A couple of years ago I was exposed to a film which I found rather difficult to understand. Whether it had something to do with the differences in…
Here is the thing. “The Killing of a Sacred Deer” is a difficult film to discuss and analyze. If you know anything about director Yorgos Lanthimos (“The Lobster”), then you might have some idea of what to expect from this film, but I saw “The Lobster” and that still did not totally prepare me for what I was about to see in “The Killing of a Sacred Deer.”
Rumor has it, Colin Farrell (“Fantastic Beasts and Where to Find Them”), who played the role of Steven Murphy for THIS movie, felt physically sick shortly after he read the script. I applaud his intestinal fortitude.
I will not say that this film DID have its moments of true comedy, but it was fairly sparse, in my view, even when compared to “The Lobster.”
Almost every actor/actress in this movie was affective in raising my eyebrows, whether it be for the shock of what they managed to say with their lips OR do by their hands.

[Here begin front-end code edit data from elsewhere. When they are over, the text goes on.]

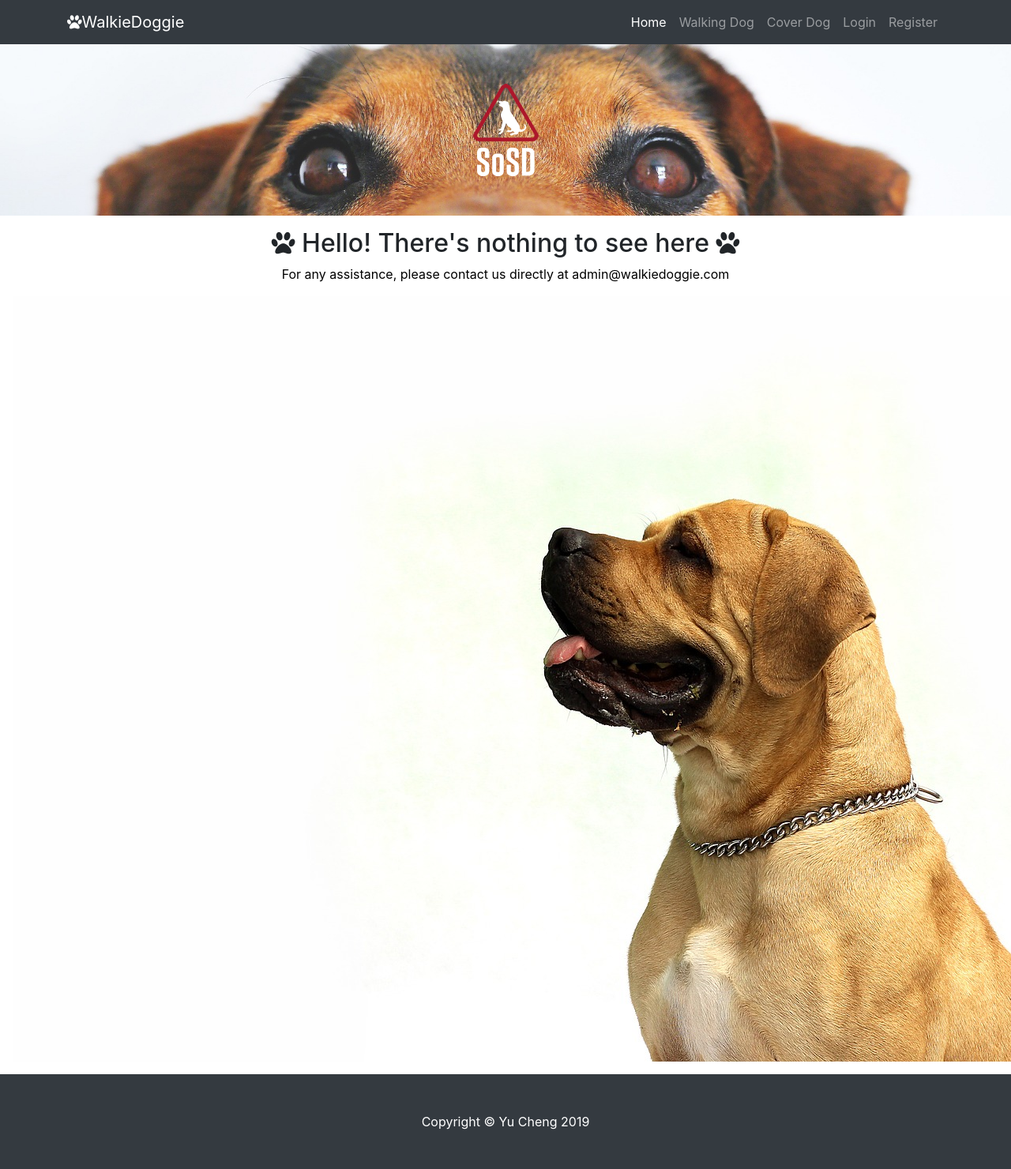
After one commit to yucheng91/CI4-walkiedoggie, a Django app: page /coverdog/delete/1 in a window 1280 px wide. The commit adds this page. Shown: the whole page at 79% size. Run offline with Django 3.2, Linux system fonts and the light colour scheme; tables that the repository leaves empty hold one stand-in row (values such as "Sample post"); some libraries are stand-ins or nearby versions.

Commit message:
added delete post function

```diff
--- a/post/templates/coverdog.html
+++ b/post/templates/coverdog.html
@@ -45,6 +45,9 @@
                 <div class="row">
                 <a href='edit/{{ p.id }}' class='btn btn-info'>Edit</a>
                 </div>
+                <div class="row">
+                <a href='delete/{{ p.id }}' class='btn btn-danger'>Delete</a>
+                </div>
                 {% endif %}
                 </div>
               </div>
--- /dev/null
+++ b/post/templates/delete_coverdog.html
@@ -0,0 +1,35 @@
+{% extends 'base.html' %}
+{% load static %}
+{% block page_title %}WalkieDoggie - Be the Cover Dog{% endblock %}
+{% block page_heading %}Be the Cover Dog{% endblock %}
+{% block content %}
+  <header class="py-5 bg-image-full" style="background-image: url({% static "img/dog.jpg" %});">
+    <img class="img-fluid d-block mx-auto" src="{% static "img/SOSDlogo.png" %}" alt="SoSD">
+  </header>
+
+  {% if user.is_superuser %}
+  <form method='POST' action="">
+    {% csrf_token %}
+  <p>Are you sure you want to delete: "{{post}}"?</p>
+  <input type='submit' class='btn btn-primary' value='Confirm'>
+  <a href='{% url 'coverdog' %}'class="btn btn-info">Back</a>
+  </form>
+  {% endif %}
+
+  {% if not user.is_superuser %}
+  <div class="container-fluid">
+    <div class="row">
+      <div class="col">
+        <h2><i class="fa fa-paw" aria-hidden="true"></i> Hello! There's nothing to see here <i class="fa fa-paw" aria-hidden="true"></i></h2>
+        <p>For any assistance, please contact us directly at admin@walkiedoggie.com</p>
+      </div>
+    </div>
+    <div class="row">
+      <div class="col">
+        <img src="{% static "img/lost.jpg" %}" alt="">
+      </div>
+      </div>
+  </div>
+  {% endif %}
+
+{% endblock %}
--- a/post/urls.py
+++ b/post/urls.py
@@ -1,9 +1,10 @@
 from django.urls import path, include
-from .views import walkingdog, coverdog, create_coverdog, edit_coverdog
+from .views import walkingdog, coverdog, create_coverdog, edit_coverdog,delete_coverdog
 
 urlpatterns = [
     path('walkingdog/', walkingdog, name='walkingdog'),
     path('coverdog/', coverdog, name='coverdog'),
     path('coverdog/create/',create_coverdog,name="create_coverdog"),
-    path('coverdog/edit/<id>',edit_coverdog,name="edit_coverdog")
+    path('coverdog/edit/<id>',edit_coverdog,name="edit_coverdog"),
+    path('coverdog/delete/<id>',delete_coverdog,name="delete_coverdog")
 ]
--- a/post/views.py
+++ b/post/views.py
@@ -1,4 +1,5 @@
 from django.shortcuts import render, redirect, reverse, HttpResponse, get_object_or_404
+from django.contrib import messages
 from .models import Post
 from .forms import PostForm
 
@@ -9,7 +10,7 @@ def walkingdog(request):
 def coverdog(request):
     post = Post.objects.all()
     return render(request, 'coverdog.html', {
-        'post':post
+        'post': post
     })
 
 def create_coverdog(request):
@@ -42,3 +43,13 @@ def edit_coverdog(request, id):
         return render(request, 'create_coverdog.html',{
             'form':form
         })
+
+def delete_coverdog(request, id):
+    post = get_object_or_404(Post, id=id)
+    if request.method =='POST':
+        post.delete()
+        return redirect(reverse('coverdog'))
+    else:
+        return render (request,"delete_coverdog.html",{
+            'post': post
+        })
```
Also changed, not shown: static/img/lost.jpg (added).
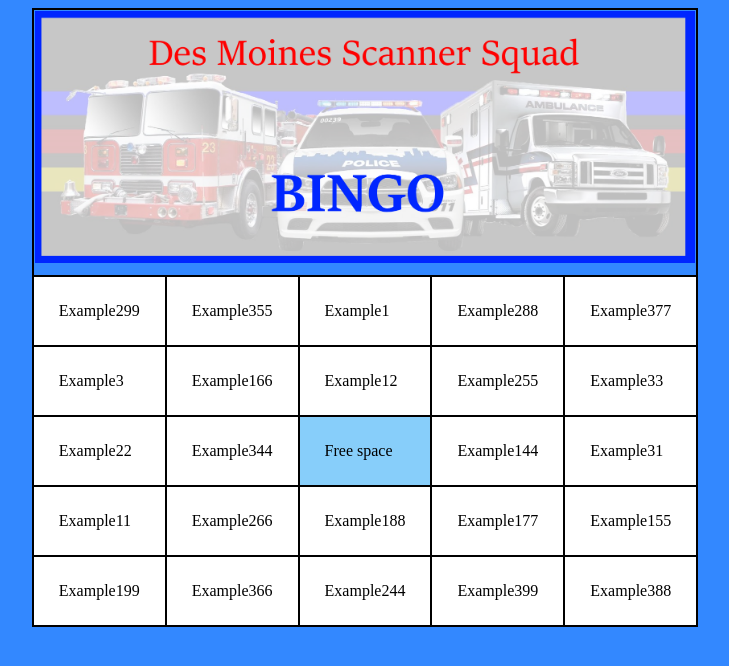
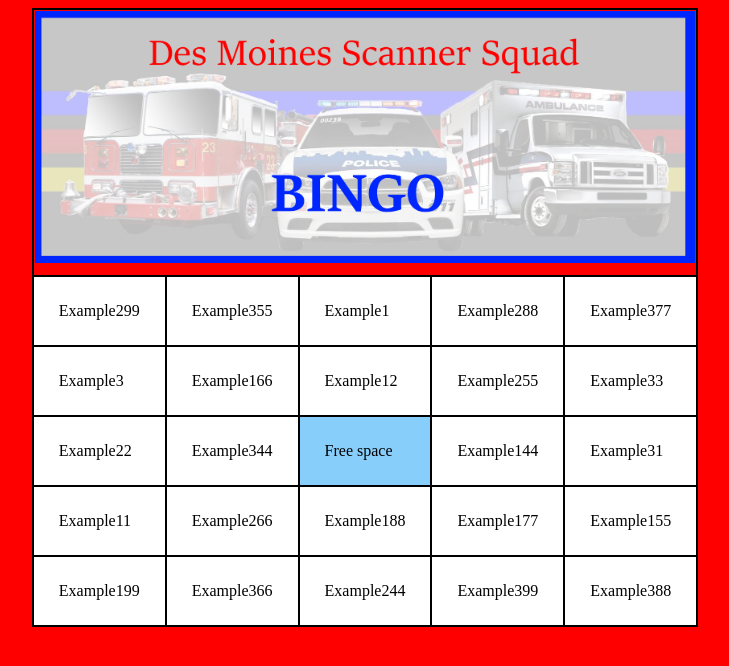
Before and after one commit to DMScannerSquad/BINGO, a plain HTML site: page index.html in a window 1280 px wide. Shown: the whole page, without its empty margins (275-1004 px from the left). Drawn offline with Linux system fonts and the light colour scheme.

Commit message:
Update style.css
Change background color

```diff
--- a/style.css
+++ b/style.css
@@ -1,5 +1,5 @@
 body {
-background-color: #3388ff;
+background-color: #ff0000;
 }
 td {
 padding: 25px;
```
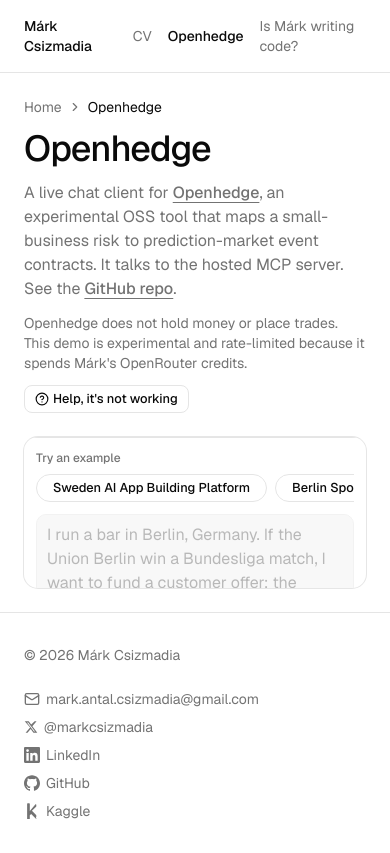
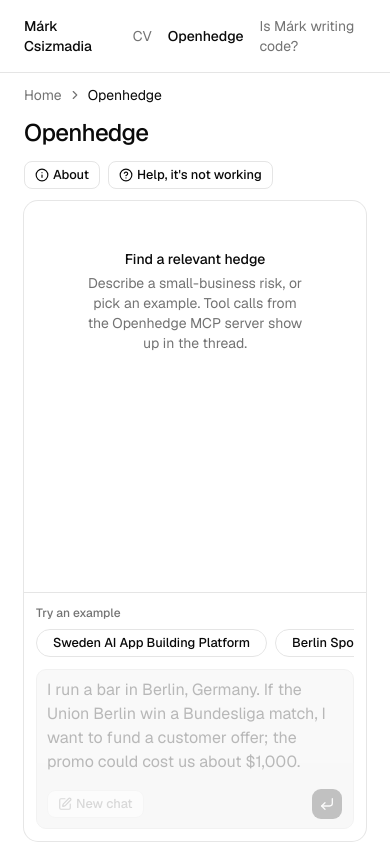
Before and after one commit to mark-antal-csizmadia/personal-website, a Next.js app in the folder web/: page /openhedge in a window 390 px wide. Built offline with nearby package versions, Linux system fonts and the light colour scheme.

Commit message:
fix: Prioritise Openhedge UI by putting explanation into dialog

```diff
--- a/web/src/app/openhedge/page.tsx
+++ b/web/src/app/openhedge/page.tsx
@@ -1,10 +1,9 @@
 import type { Metadata } from "next";
 import Link from "next/link";
 
-import { ExternalLink } from "@/components/external-link";
+import { OpenhedgeAboutDialog } from "@/components/openhedge/openhedge-about-dialog";
 import { OpenhedgeChat } from "@/components/openhedge/openhedge-chat";
 import { OpenhedgeHelpDialog } from "@/components/openhedge/openhedge-help-dialog";
-import { SiteFooter } from "@/components/site-footer";
 import {
   Breadcrumb,
   BreadcrumbItem,
@@ -24,7 +23,7 @@
 export default function OpenhedgePage() {
   return (
     <div className="flex h-[calc(100dvh-4rem)] flex-col overflow-hidden">
-      <main className="mx-auto flex min-h-0 w-full max-w-4xl flex-1 flex-col gap-6 px-6 py-6">
+      <main className="mx-auto flex min-h-0 w-full max-w-4xl flex-1 flex-col gap-3 px-6 py-3 md:gap-6 md:py-6">
         <section className="grid shrink-0 gap-3">
           <Breadcrumb>
             <BreadcrumbList>
@@ -37,38 +36,16 @@
               </BreadcrumbItem>
             </BreadcrumbList>
           </Breadcrumb>
-          <h1 className="font-heading text-4xl font-medium tracking-tight">
+          <h1 className="font-heading text-2xl font-medium tracking-tight md:text-4xl">
             Openhedge
           </h1>
-          <p className="max-w-xl text-muted-foreground">
-            A live chat client for{" "}
-            <ExternalLink
-              className="font-medium underline underline-offset-4"
-              href="https://openhedge.app/"
-            >
-              Openhedge
-            </ExternalLink>
-            , an experimental OSS tool that maps a small-business risk to
-            prediction-market event contracts. It talks to the hosted MCP
-            server. See the{" "}
-            <ExternalLink
-              className="font-medium underline underline-offset-4"
-              href="https://github.com/mark-antal-csizmadia/openhedge"
-            >
-              GitHub repo
-            </ExternalLink>
-            .
-          </p>
-          <p className="max-w-xl text-sm text-muted-foreground">
-            Openhedge does not hold money or place trades. This demo is
-            experimental and rate-limited because it spends Márk&apos;s
-            OpenRouter credits.
-          </p>
-          <OpenhedgeHelpDialog />
+          <div className="flex flex-wrap gap-2">
+            <OpenhedgeAboutDialog />
+            <OpenhedgeHelpDialog />
+          </div>
         </section>
         <OpenhedgeChat />
       </main>
-      <SiteFooter className="shrink-0" />
     </div>
   );
 }
--- /dev/null
+++ b/web/src/components/openhedge/openhedge-about-dialog.tsx
@@ -0,0 +1,66 @@
+"use client";
+
+import { InfoIcon } from "lucide-react";
+
+import { ExternalLink } from "@/components/external-link";
+import { Button } from "@/components/ui/button";
+import {
+  Dialog,
+  DialogContent,
+  DialogDescription,
+  DialogHeader,
+  DialogTitle,
+  DialogTrigger,
+} from "@/components/ui/dialog";
+
+const linkClassName = "font-medium underline underline-offset-4";
+
+export function OpenhedgeAboutCopy() {
+  return (
+    <div className="grid gap-3">
+      <p className="max-w-xl text-muted-foreground">
+        A live chat client for{" "}
+        <ExternalLink className={linkClassName} href="https://openhedge.app/">
+          Openhedge
+        </ExternalLink>
+        , an experimental OSS tool that maps a small-business risk to
+        prediction-market event contracts. It talks to the hosted MCP
+        server. See the{" "}
+        <ExternalLink
+          className={linkClassName}
+          href="https://github.com/mark-antal-csizmadia/openhedge"
+        >
+          GitHub repo
+        </ExternalLink>
+        .
+      </p>
+      <p className="max-w-xl text-sm text-muted-foreground">
+        Openhedge does not hold money or place trades. This demo is
+        experimental and rate-limited because it spends Márk&apos;s
+        OpenRouter credits.
+      </p>
+    </div>
+  );
+}
+
+export function OpenhedgeAboutDialog() {
+  return (
+    <Dialog>
+      <DialogTrigger
+        render={<Button variant="outline" size="sm" className="w-fit" />}
+      >
+        <InfoIcon />
+        About
+      </DialogTrigger>
+      <DialogContent className="sm:max-w-md">
+        <DialogHeader>
+          <DialogTitle>About Openhedge</DialogTitle>
+          <DialogDescription className="sr-only">
+            What Openhedge is and how this live demo works.
+          </DialogDescription>
+        </DialogHeader>
+        <OpenhedgeAboutCopy />
+      </DialogContent>
+    </Dialog>
+  );
+}
```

I have witnessed Nicole Kidman (“Lion”), who played Anna Murphy, be a creepy individual, but never in such a raw and primitive fashion.
Children have come a very longs ways as actors. It was once believed that children should not even participate in acting for movies, but I digress…
While Raffey Cassidy (“Tomorrowland”) and Sunny Suljic as the children of characters Steven and Anna were impressive, given the nature of the story, they still take a backseat to Barry Keoghan (“Trespass Against Us”) as Martin. There is a lot I could say about this performance and nearly all of it would be positive, but to sum things up: THIS ranks as a one-of-a-kind portrayal, within the realm of Anthony Perkins in 1960’s “Psycho” and Edward Norton in 1996’s “Primal Fear.” I wish I could say that Keoghan will get the recognition that I think he deserves, but there is really no way to tell at this time.
In the early stages of this film, I really did not know what to make of it. The characters seemed to behave oddly. Their emotions were flat and they appeared to be unflappable. As the story turned, quite dramatically, the shifts in emotion, though swift, were not overly dramatic and that really worked to the advantage of the movie. It made the unfathomable actions easier to take in, as difficult as they still were and there was no need for any of the characters to climb any higher than they already had, so to speak.
There were moments, some strangely funny, but many otherwise, that made me think and wonder about the human condition under duress. We cannot even imagine the places our minds can take us, depending on what we are forced to experience. However, in the moment, it is all too real and there is nothing to wake up from.
It is much like when one watches an old episode of “The Twilight Zone.” The viewers and the participants might not know precisely WHY they are going through what they are going through, but at some point, it does not really matter. In a way, that can make the situation more unsettling. Now, there IS, indeed, a story behind the story in “The Killing of a Sacred Deer,” but some important details are left out and they do nothing to hurt the overall story. They only serve to keep the viewer unhinged.
Did I mention that Alicia Silverstone was in this movie? She only had one scene and it was really just to establish the presence of her character. She was every bit as deranged as almost everyone else in the film. I digressed again…
It was better than “The Lobster,” but not as enjoyable. I know that does not make much sense, but if you were to really think honestly, you could probably think of more than one movie that you really like, but could not call as good as some other film. “The Killing of a Sacred Deer” will bother more than a few people, but for those who are able to last to the end, they will be rewarded by at least one amazing acting performance, in the midst of several other great ones.
Director: Yorgos Lanthimos
Screenwriters: Lanthimos and Efthymis Filippou
Starring: Colin Farrell, Nicole Kidman, Barry Keoghan, Raffey Cassidy, Sunny Suljic, Alicia Silverstone as Martin’s mother and Bill Camp as Matthew the anesthesiologist
Release: limited, October 27th 2017